ACTIVITY: Search the records for the word "outcome" and copy each line in which it appears.

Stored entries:

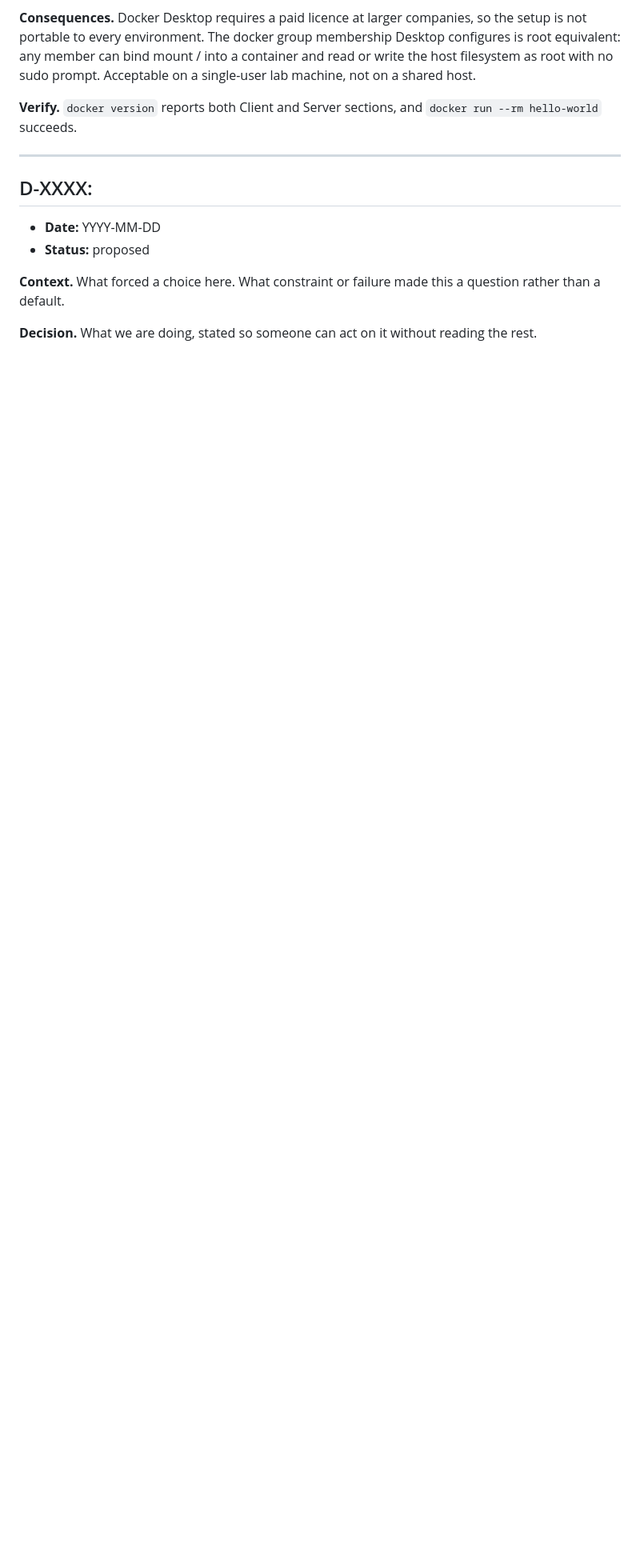
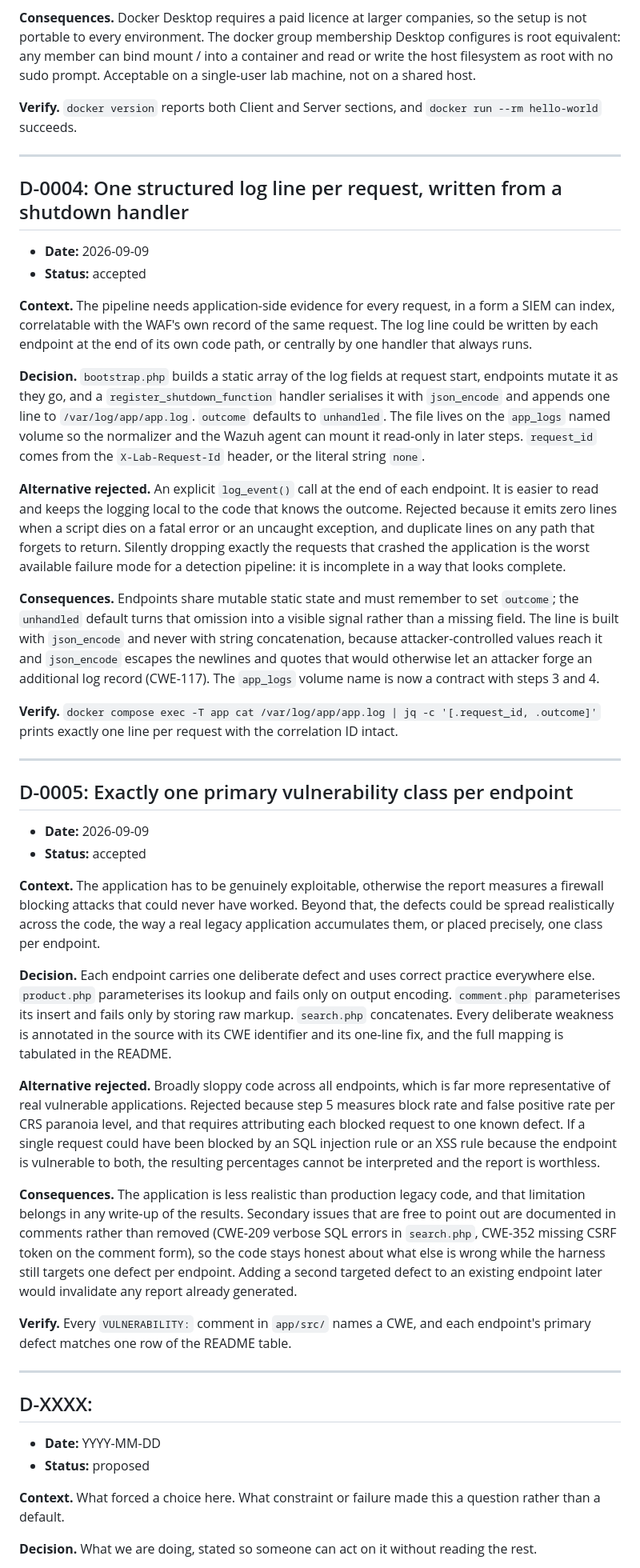
Before and after one commit to abdulaboushaar/waf-siem-lab, a Markdown page: DECISIONS.md, the part around the change. Shown at 80% size. Drawn GitHub-style; blank space fills up the shorter version.

Commit message:
Add README and log D-0004 request logging, D-0005 one defect per endpoint

```diff
--- a/DECISIONS.md
+++ b/DECISIONS.md
@@ -89,6 +89,85 @@ Acceptable on a single-user lab machine, not on a shared host.
 
 ---
 
+## D-0004: One structured log line per request, written from a shutdown handler
+
+- **Date:** 2026-09-09
+- **Status:** accepted
+
+**Context.** The pipeline needs application-side evidence for every request, in
+a form a SIEM can index, correlatable with the WAF's own record of the same
+request. The log line could be written by each endpoint at the end of its own
+code path, or centrally by one handler that always runs.
+
+**Decision.** `bootstrap.php` builds a static array of the log fields at request
+start, endpoints mutate it as they go, and a `register_shutdown_function`
+handler serialises it with `json_encode` and appends one line to
+`/var/log/app/app.log`. `outcome` defaults to `unhandled`. The file lives on the
+`app_logs` named volume so the normalizer and the Wazuh agent can mount it
+read-only in later steps. `request_id` comes from the `X-Lab-Request-Id` header,
+or the literal string `none`.
+
+**Alternative rejected.** An explicit `log_event()` call at the end of each
+endpoint. It is easier to read and keeps the logging local to the code that
+knows the outcome. Rejected because it emits zero lines when a script dies on a
+fatal error or an uncaught exception, and duplicate lines on any path that
+forgets to return. Silently dropping exactly the requests that crashed the
+application is the worst available failure mode for a detection pipeline: it is
+incomplete in a way that looks complete.
+
+**Consequences.** Endpoints share mutable static state and must remember to set
+`outcome`; the `unhandled` default turns that omission into a visible signal
+rather than a missing field. The line is built with `json_encode` and never with
+string concatenation, because attacker-controlled values reach it and
+`json_encode` escapes the newlines and quotes that would otherwise let an
+attacker forge an additional log record (CWE-117). The `app_logs` volume name is
+now a contract with steps 3 and 4.
+
+**Verify.** `docker compose exec -T app cat /var/log/app/app.log | jq -c
+'[.request_id, .outcome]'` prints exactly one line per request with the
+correlation ID intact.
+
+---
+
+## D-0005: Exactly one primary vulnerability class per endpoint
+
+- **Date:** 2026-09-09
+- **Status:** accepted
+
+**Context.** The application has to be genuinely exploitable, otherwise the
+report measures a firewall blocking attacks that could never have worked. Beyond
+that, the defects could be spread realistically across the code, the way a real
+legacy application accumulates them, or placed precisely, one class per
+endpoint.
+
+**Decision.** Each endpoint carries one deliberate defect and uses correct
+practice everywhere else. `product.php` parameterises its lookup and fails only
+on output encoding. `comment.php` parameterises its insert and fails only by
+storing raw markup. `search.php` concatenates. Every deliberate weakness is
+annotated in the source with its CWE identifier and its one-line fix, and the
+full mapping is tabulated in the README.
+
+**Alternative rejected.** Broadly sloppy code across all endpoints, which is far
+more representative of real vulnerable applications. Rejected because step 5
+measures block rate and false positive rate per CRS paranoia level, and that
+requires attributing each blocked request to one known defect. If a single
+request could have been blocked by an SQL injection rule or an XSS rule because
+the endpoint is vulnerable to both, the resulting percentages cannot be
+interpreted and the report is worthless.
+
+**Consequences.** The application is less realistic than production legacy code,
+and that limitation belongs in any write-up of the results. Secondary issues
+that are free to point out are documented in comments rather than removed
+(CWE-209 verbose SQL errors in `search.php`, CWE-352 missing CSRF token on the
+comment form), so the code stays honest about what else is wrong while the
+harness still targets one defect per endpoint. Adding a second targeted defect
+to an existing endpoint later would invalidate any report already generated.
+
+**Verify.** Every `VULNERABILITY:` comment in `app/src/` names a CWE, and each
+endpoint's primary defect matches one row of the README table.
+
+---
+
 ## D-XXXX: <short imperative title>
 
 - **Date:** YYYY-MM-DD
```
Also changed, not shown: README.md (added, +187 -0 lines).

ANSWER:
+`/var/log/app/app.log`. `outcome` defaults to `unhandled`. The file lives on the
+knows the outcome. Rejected because it emits zero lines when a script dies on a
+`outcome`; the `unhandled` default turns that omission into a visible signal
+'[.request_id, .outcome]'` prints exactly one line per request with the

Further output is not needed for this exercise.